Breadcrumb trail

April 5, 2024

Are we ready to protect Canadians exposed to online hate and violence?

As Federal Ombudsperson for Victims of Crime, I witness firsthand the urgent need for action to protect Canadians online. This is a difficult area to propose legislation, and I commend the government for introducing the Online Harms Act (Bill C-63).

Freedom of expression is a fundamental right in our democracy. And, we need better tools to ensure people of all ages can use the internet safely. Bill C-63 proposes mechanisms to offer Canadians more power over what they are exposed to online, make corporations responsible to reduce harmful content shared through their platforms, and help people when they are violated or victimized by hate online.

Any proposal to tackle these issues will be scrutinized because of the value we place on our privacy and freedom. Finding our way forward will require collaboration, careful consideration of fundamental rights, and robust oversight mechanisms.

Our Office has been calling for Government leadership to address child sexual abuse images online since we released our 2009 special report Every Image, Every Child. More recently, we have witnessed the growing impact of hate-motivated offences across the country. People communicate things online that would not be permissible in person, such as graphic and racially targeted death threats.

There is consensus on the need for action to stop child sexual exploitation online, which is encouraging. There seems to be less momentum to address hate, even though the people who are targeted and the communities they represent are painfully aware of the need for greater protection online.

Tackling these issues is difficult. While we try to find solutions, children continue to be exploited online. Some young people targeted by hate or sextortion are dying by suicide.
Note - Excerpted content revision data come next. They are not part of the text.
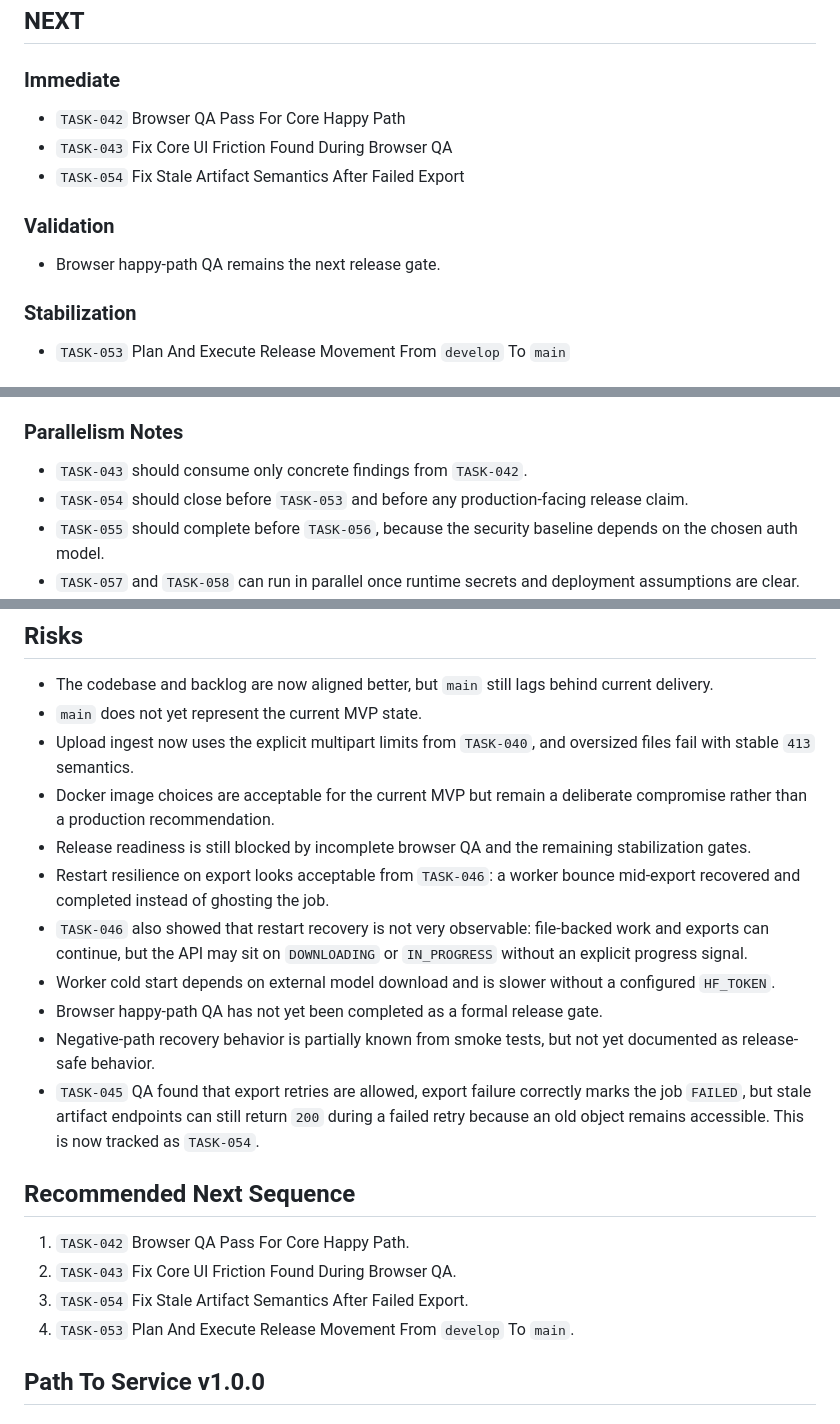
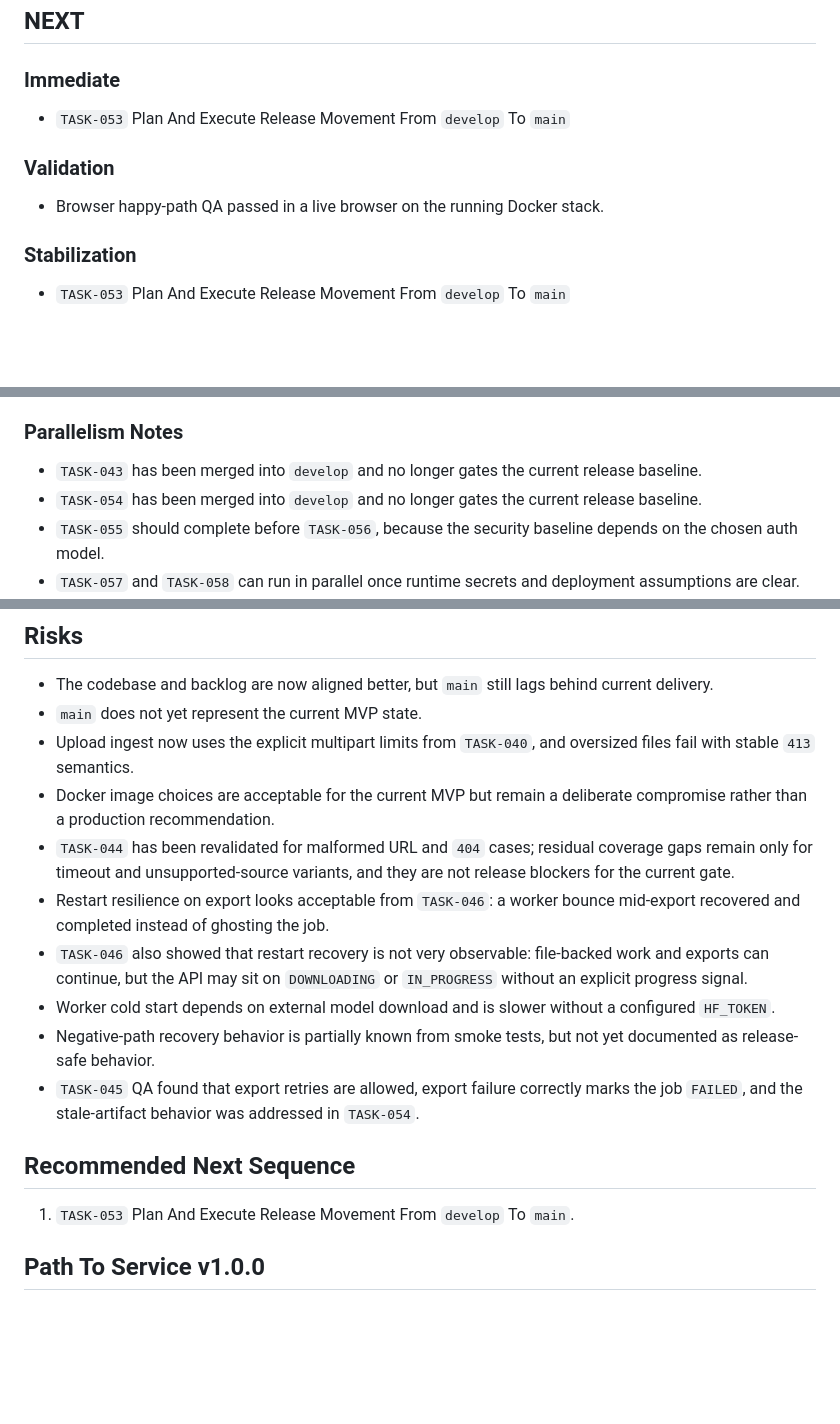
Before and after one commit to Peatro/StreamCutProject, a Markdown page: backlog.md, 3 parts joined by grey strips. Rendered like a GitHub page; blank space fills up the shorter version.

Commit message:
docs(task-052): sync release gate after QA

```diff
--- a/backlog.md
+++ b/backlog.md
@@ -158,12 +165,10 @@ Branch snapshot: `chore/release-hardening-wave-1`
 ## NEXT
 
 ### Immediate
-- `TASK-042` Browser QA Pass For Core Happy Path
-- `TASK-043` Fix Core UI Friction Found During Browser QA
-- `TASK-054` Fix Stale Artifact Semantics After Failed Export
+- `TASK-053` Plan And Execute Release Movement From `develop` To `main`
 
 ### Validation
-- Browser happy-path QA remains the next release gate.
+- Browser happy-path QA passed in a live browser on the running Docker stack.
 
 ### Stabilization
 - `TASK-053` Plan And Execute Release Movement From `develop` To `main`
@@ -221,8 +223,8 @@ Status: completed locally on 2026-04-06
 5. add CI, browser regression coverage, runbooks, and a restore drill before release
 
 ### Parallelism Notes
-- `TASK-043` should consume only concrete findings from `TASK-042`.
-- `TASK-054` should close before `TASK-053` and before any production-facing release claim.
+- `TASK-043` has been merged into `develop` and no longer gates the current release baseline.
+- `TASK-054` has been merged into `develop` and no longer gates the current release baseline.
 - `TASK-055` should complete before `TASK-056`, because the security baseline depends on the chosen auth model.
 - `TASK-057` and `TASK-058` can run in parallel once runtime secrets and deployment assumptions are clear.
 - `TASK-059` through `TASK-063` can overlap, but `TASK-060` owns recovery semantics and should define the contract for `TASK-061` and parts of `TASK-062`.
@@ -244,19 +246,15 @@ Status: completed locally on 2026-04-06
 - `main` does not yet represent the current MVP state.
 - Upload ingest now uses the explicit multipart limits from `TASK-040`, and oversized files fail with stable `413` semantics.
 - Docker image choices are acceptable for the current MVP but remain a deliberate compromise rather than a production recommendation.
-- Release readiness is still blocked by incomplete browser QA and the remaining stabilization gates.
+- `TASK-044` has been revalidated for malformed URL and `404` cases; residual coverage gaps remain only for timeout and unsupported-source variants, and they are not release blockers for the current gate.
 - Restart resilience on export looks acceptable from `TASK-046`: a worker bounce mid-export recovered and completed instead of ghosting the job.
 - `TASK-046` also showed that restart recovery is not very observable: file-backed work and exports can continue, but the API may sit on `DOWNLOADING` or `IN_PROGRESS` without an explicit progress signal.
 - Worker cold start depends on external model download and is slower without a configured `HF_TOKEN`.
-- Browser happy-path QA has not yet been completed as a formal release gate.
 - Negative-path recovery behavior is partially known from smoke tests, but not yet documented as release-safe behavior.
-- `TASK-045` QA found that export retries are allowed, export failure correctly marks the job `FAILED`, but stale artifact endpoints can still return `200` during a failed retry because an old object remains accessible. This is now tracked as `TASK-054`.
+- `TASK-045` QA found that export retries are allowed, export failure correctly marks the job `FAILED`, and the stale-artifact behavior was addressed in `TASK-054`.
 
 ## Recommended Next Sequence
-1. `TASK-042` Browser QA Pass For Core Happy Path.
-2. `TASK-043` Fix Core UI Friction Found During Browser QA.
-3. `TASK-054` Fix Stale Artifact Semantics After Failed Export.
-4. `TASK-053` Plan And Execute Release Movement From `develop` To `main`.
+1. `TASK-053` Plan And Execute Release Movement From `develop` To `main`.
 
 ## Path To Service v1.0.0
 
```
Also changed, not shown: other parts of backlog.md (+9 -8 lines), release-checklist.md (+3 -6 lines).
I urge all of Canada’s elected and appointed officials to collaborate. The cost of inaction is high.